-- DATA PROVIDED follows --

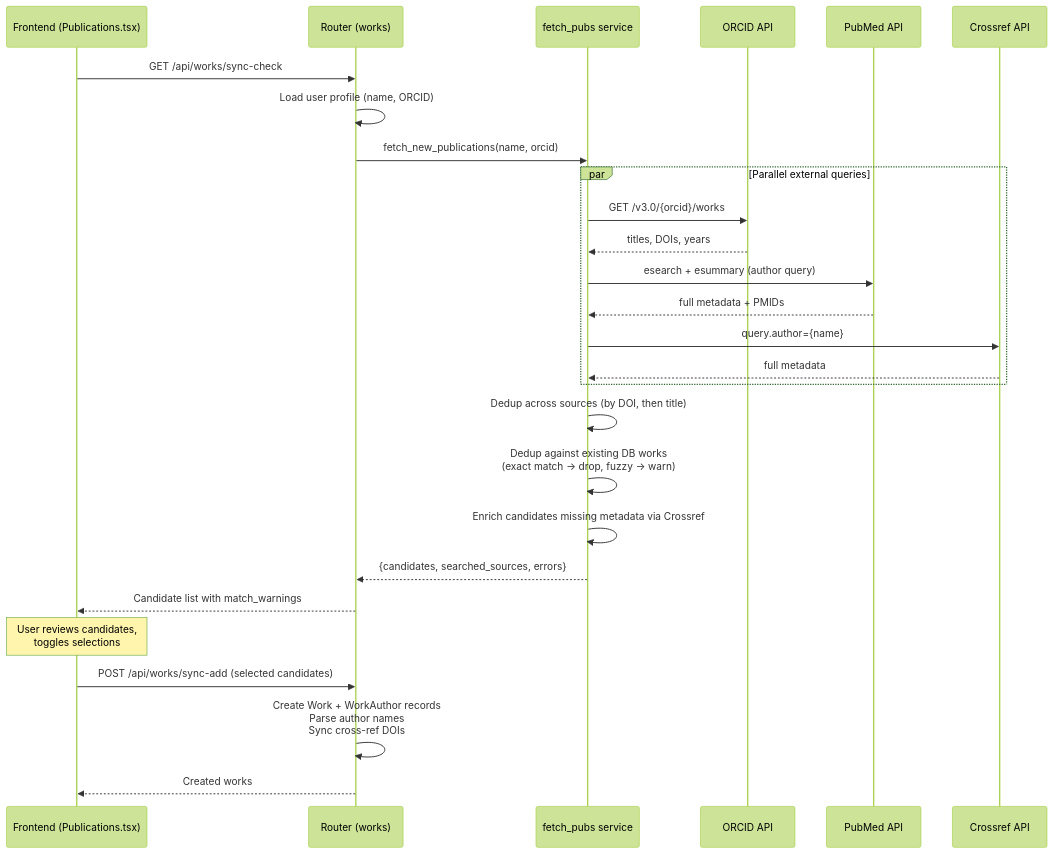
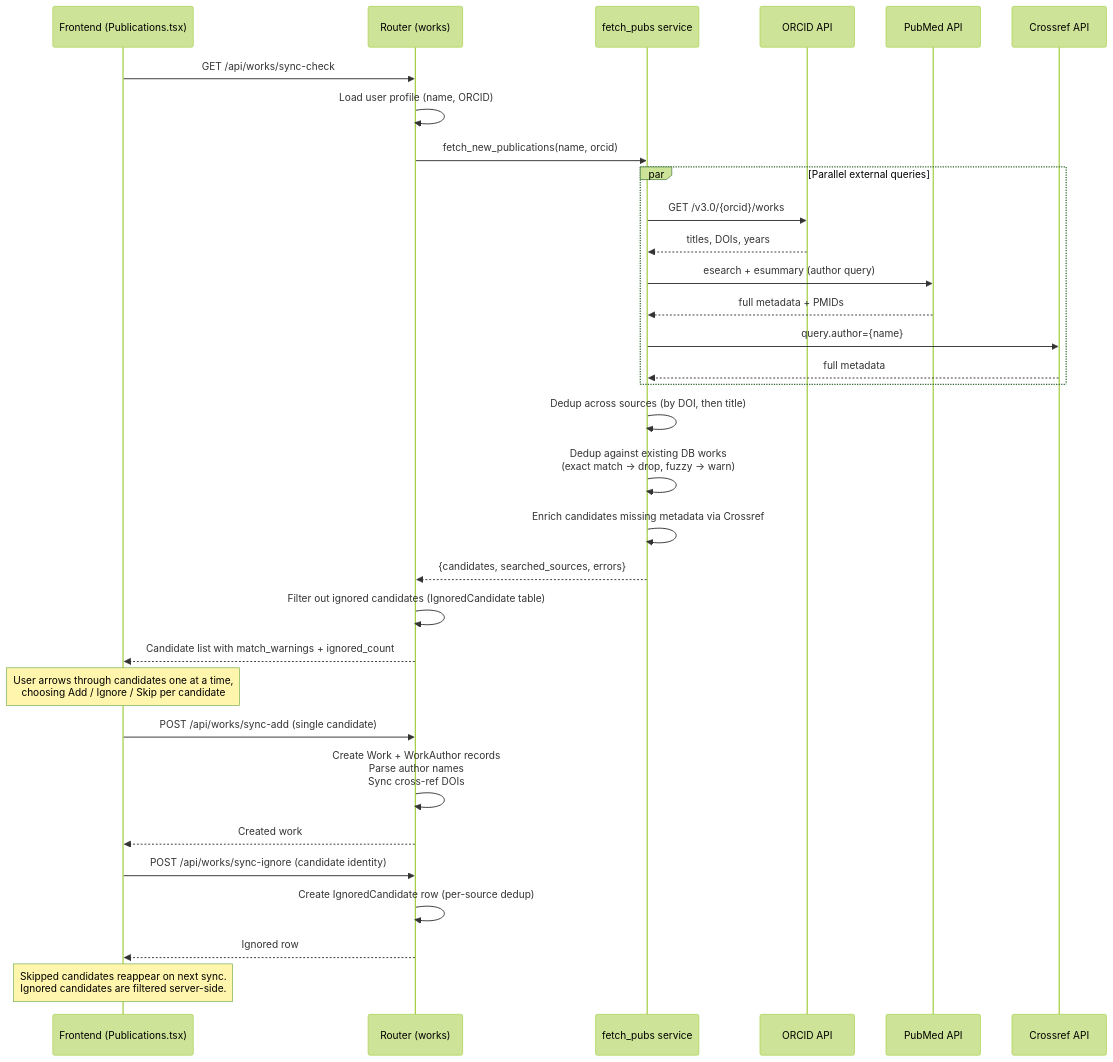
The second of 5 diagrams in cvbuilder/docs/data-flows.md (jlessler/CVBuilder), drawn with Mermaid (forest theme) before and after one commit. The commit also changed other lines of this file and 7 other files, not shown here.

First line of the commit message:
Add arrow-through sync UI with persistent ignore (Closes #16)

````diff
--- a/cvbuilder/docs/data-flows.md
+++ b/cvbuilder/docs/data-flows.md
@@ -46,32 +46,39 @@
 ```mermaid
 sequenceDiagram
     participant FE as Frontend (Publications.tsx)
     participant R as Router (works)
     participant FP as fetch_pubs service
     participant ORCID as ORCID API
     participant PM as PubMed API
     participant CR as Crossref API
 
     FE->>R: GET /api/works/sync-check
     R->>R: Load user profile (name, ORCID)
     R->>FP: fetch_new_publications(name, orcid)
     par Parallel external queries
         FP->>ORCID: GET /v3.0/{orcid}/works
         ORCID-->>FP: titles, DOIs, years
         FP->>PM: esearch + esummary (author query)
         PM-->>FP: full metadata + PMIDs
         FP->>CR: query.author={name}
         CR-->>FP: full metadata
     end
     FP->>FP: Dedup across sources (by DOI, then title)
     FP->>FP: Dedup against existing DB works<br/>(exact match → drop, fuzzy → warn)
     FP->>FP: Enrich candidates missing metadata via Crossref
     FP-->>R: {candidates, searched_sources, errors}
-    R-->>FE: Candidate list with match_warnings
+    R->>R: Filter out ignored candidates (IgnoredCandidate table)
+    R-->>FE: Candidate list with match_warnings + ignored_count
 
-    Note over FE: User reviews candidates,<br/>toggles selections
+    Note over FE: User arrows through candidates one at a time,<br/>choosing Add / Ignore / Skip per candidate
 
-    FE->>R: POST /api/works/sync-add (selected candidates)
+    FE->>R: POST /api/works/sync-add (single candidate)
     R->>R: Create Work + WorkAuthor records<br/>Parse author names<br/>Sync cross-ref DOIs
-    R-->>FE: Created works
+    R-->>FE: Created work
+
+    FE->>R: POST /api/works/sync-ignore (candidate identity)
+    R->>R: Create IgnoredCandidate row (per-source dedup)
+    R-->>FE: Ignored row
+
+    Note over FE: Skipped candidates reappear on next sync.<br/>Ignored candidates are filtered server-side.
 ```
````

-- DATA PROVIDED concluded --

:: DESCRIPTION OF THE TASK ::
Would you set down the records above once more, exactly, with the pictures removed?

:: RESPONSE AREA ::
The second of 5 diagrams in cvbuilder/docs/data-flows.md (jlessler/CVBuilder), drawn with Mermaid (forest theme) before and after one commit. The commit also changed other lines of this file and 7 other files, not shown here.

First line of the commit message:
Add arrow-through sync UI with persistent ignore (Closes #16)

````diff
--- a/cvbuilder/docs/data-flows.md
+++ b/cvbuilder/docs/data-flows.md
@@ -46,32 +46,39 @@
 ```mermaid
 sequenceDiagram
     participant FE as Frontend (Publications.tsx)
     participant R as Router (works)
     participant FP as fetch_pubs service
     participant ORCID as ORCID API
     participant PM as PubMed API
     participant CR as Crossref API
 
     FE->>R: GET /api/works/sync-check
     R->>R: Load user profile (name, ORCID)
     R->>FP: fetch_new_publications(name, orcid)
     par Parallel external queries
         FP->>ORCID: GET /v3.0/{orcid}/works
         ORCID-->>FP: titles, DOIs, years
         FP->>PM: esearch + esummary (author query)
         PM-->>FP: full metadata + PMIDs
         FP->>CR: query.author={name}
         CR-->>FP: full metadata
     end
     FP->>FP: Dedup across sources (by DOI, then title)
     FP->>FP: Dedup against existing DB works<br/>(exact match → drop, fuzzy → warn)
     FP->>FP: Enrich candidates missing metadata via Crossref
     FP-->>R: {candidates, searched_sources, errors}
-    R-->>FE: Candidate list with match_warnings
+    R->>R: Filter out ignored candidates (IgnoredCandidate table)
+    R-->>FE: Candidate list with match_warnings + ignored_count
 
-    Note over FE: User reviews candidates,<br/>toggles selections
+    Note over FE: User arrows through candidates one at a time,<br/>choosing Add / Ignore / Skip per candidate
 
-    FE->>R: POST /api/works/sync-add (selected candidates)
+    FE->>R: POST /api/works/sync-add (single candidate)
     R->>R: Create Work + WorkAuthor records<br/>Parse author names<br/>Sync cross-ref DOIs
-    R-->>FE: Created works
+    R-->>FE: Created work
+
+    FE->>R: POST /api/works/sync-ignore (candidate identity)
+    R->>R: Create IgnoredCandidate row (per-source dedup)
+    R-->>FE: Ignored row
+
+    Note over FE: Skipped candidates reappear on next sync.<br/>Ignored candidates are filtered server-side.
 ```
````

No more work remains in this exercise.